One of the most distinguishing features of the adult human brain is the complexity and diversity of its cortical astrocytes. Human protoplasmic astrocytes manifest a threefold larger diameter and have tenfold more primary processes than those of rodents. In all mammals, protoplasmic astrocytes are organized into spatially non-overlapping domains that encompass both neurons and vasculature. Yet unique to humans and primates are additional populations of layer 1 interlaminar astrocytes that extend long (millimeter) fibers, and layer 5–6 polarized astrocytes that also project distinctive long processes. We propose that human cortical evolution has been accompanied by increasing complexity in the form and function of astrocytes, which reflects an expansion of their functional roles in synaptic modulation and cortical circuitry.
Cdc48 (p97), a conserved chaperone-like ATPase of eukaryotic cells, has attracted attention recently because of its wide range of cellular functions. Cdc48 is intimately linked to the ubiquitin pathway because its primary action is to segregate ubiquitinated substrates from unmodified partners. This ‘segregase’ activity is crucial for certain proteasomal degradation pathways and for some nonproteolytic functions of ubiquitin.

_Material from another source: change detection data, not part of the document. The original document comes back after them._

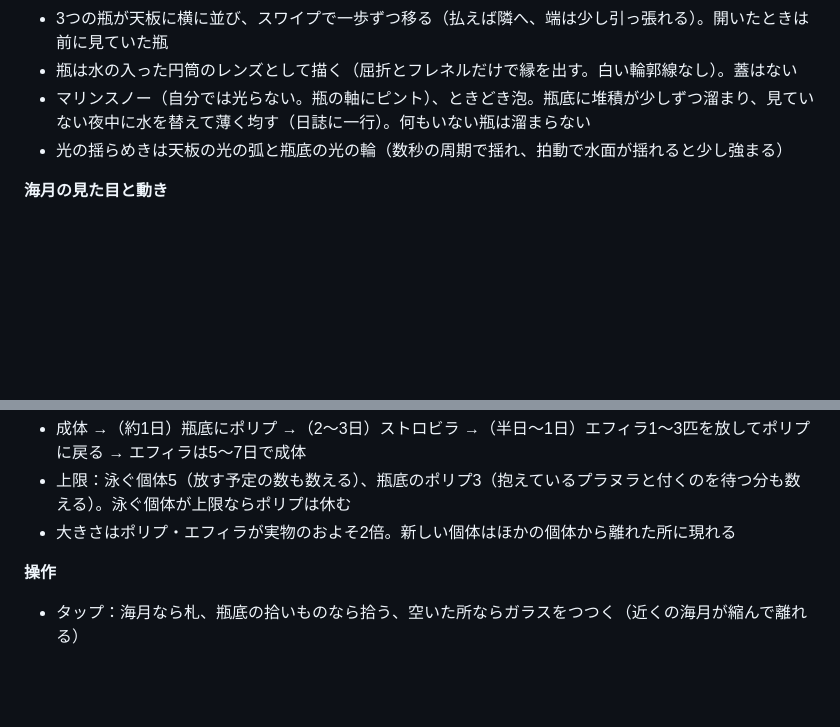
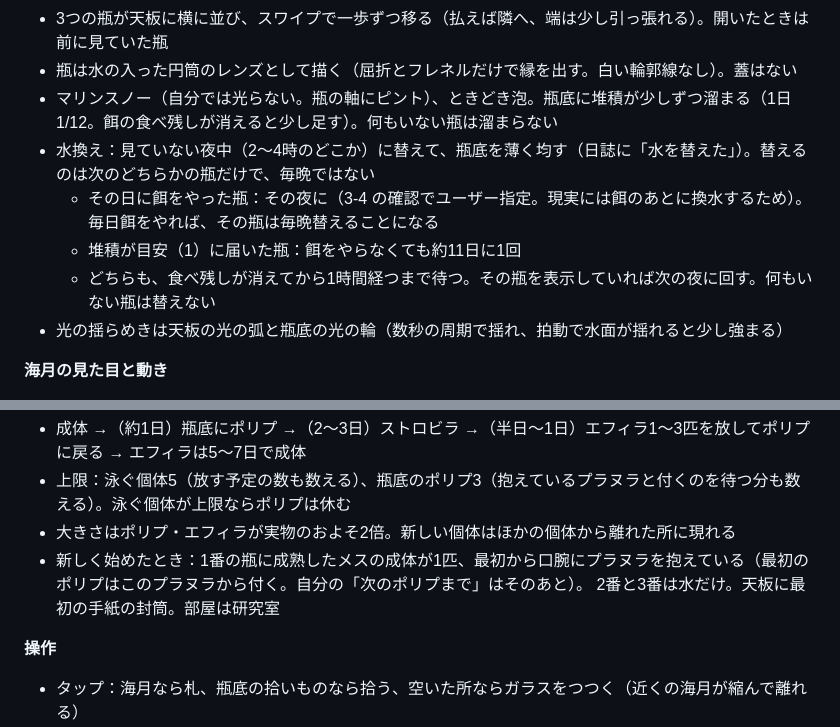
Before and after one commit to momen0118/kuragebin, a Markdown page: HANDOFF.md, 2 parts joined by grey strips. GitHub-like rendering; blank space fills up the shorter version.

Commit message:
HANDOFF.md：今の決まりに、水換えの条件（餌をやった瓶とその夜・堆積が目安に届いた瓶。毎晩ではない）と、新しく始めたときの最初の一匹（プラヌラを抱えたメス）を書き足す
Co-Authored-By: Claude Opus 5.5 <noreply@anthropic.com>
Claude-Session: https://claude.ai/code/session_01TrTVmm5YKdWmsDUCDn5pz9

```diff
--- a/HANDOFF.md
+++ b/HANDOFF.md
@@ -107,7 +107,11 @@
 
 - 3つの瓶が天板に横に並び、スワイプで一歩ずつ移る（払えば隣へ、端は少し引っ張れる）。開いたときは前に見ていた瓶
 - 瓶は水の入った円筒のレンズとして描く（屈折とフレネルだけで縁を出す。白い輪郭線なし）。蓋はない
-- マリンスノー（自分では光らない。瓶の軸にピント）、ときどき泡。瓶底に堆積が少しずつ溜まり、見ていない夜中に水を替えて薄く均す（日誌に一行）。何もいない瓶は溜まらない
+- マリンスノー（自分では光らない。瓶の軸にピント）、ときどき泡。瓶底に堆積が少しずつ溜まる（1日 1/12。餌の食べ残しが消えると少し足す）。何もいない瓶は溜まらない
+- 水換え：見ていない夜中（2〜4時のどこか）に替えて、瓶底を薄く均す（日誌に「水を替えた」）。替えるのは次のどちらかの瓶だけで、毎晩ではない
+  - その日に餌をやった瓶：その夜に（3-4 の確認でユーザー指定。現実には餌のあとに換水するため）。毎日餌をやれば、その瓶は毎晩替えることになる
+  - 堆積が目安（1）に届いた瓶：餌をやらなくても約11日に1回
+  - どちらも、食べ残しが消えてから1時間経つまで待つ。その瓶を表示していれば次の夜に回す。何もいない瓶は替えない
 - 光の揺らめきは天板の光の弧と瓶底の光の輪（数秒の周期で揺れ、拍動で水面が揺れると少し強まる）
 
 **海月の見た目と動き**
@@ -126,6 +130,8 @@
 - 成体 →（約1日）瓶底にポリプ →（2〜3日）ストロビラ →（半日〜1日）エフィラ1〜3匹を放してポリプに戻る → エフィラは5〜7日で成体
 - 上限：泳ぐ個体5（放す予定の数も数える）、瓶底のポリプ3（抱えているプラヌラと付くのを待つ分も数える）。泳ぐ個体が上限ならポリプは休む
 - 大きさはポリプ・エフィラが実物のおよそ2倍。新しい個体はほかの個体から離れた所に現れる
+- 新しく始めたとき：1番の瓶に成熟したメスの成体が1匹、最初から口腕にプラヌラを抱えている（最初のポリプはこのプラヌラから付く。自分の「次のポリプまで」はそのあと）。
+  2番と3番は水だけ。天板に最初の手紙の封筒。部屋は研究室
 
 **操作**
 
```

Cdc48 associates not only with different ‘substrate-recruiting cofactors’ but also with distinct ‘substrate-processing cofactors’. The latter proteins control the degree of ubiquitination of bound substrates by shifting the polyubiquitination reaction into ‘forward’, ‘neutral’ or ‘reverse’. We discuss how Cdc48 might use this ‘gearbox activity’ to control protein fate and propose a similar mode of action for the 19S cap of the proteasome.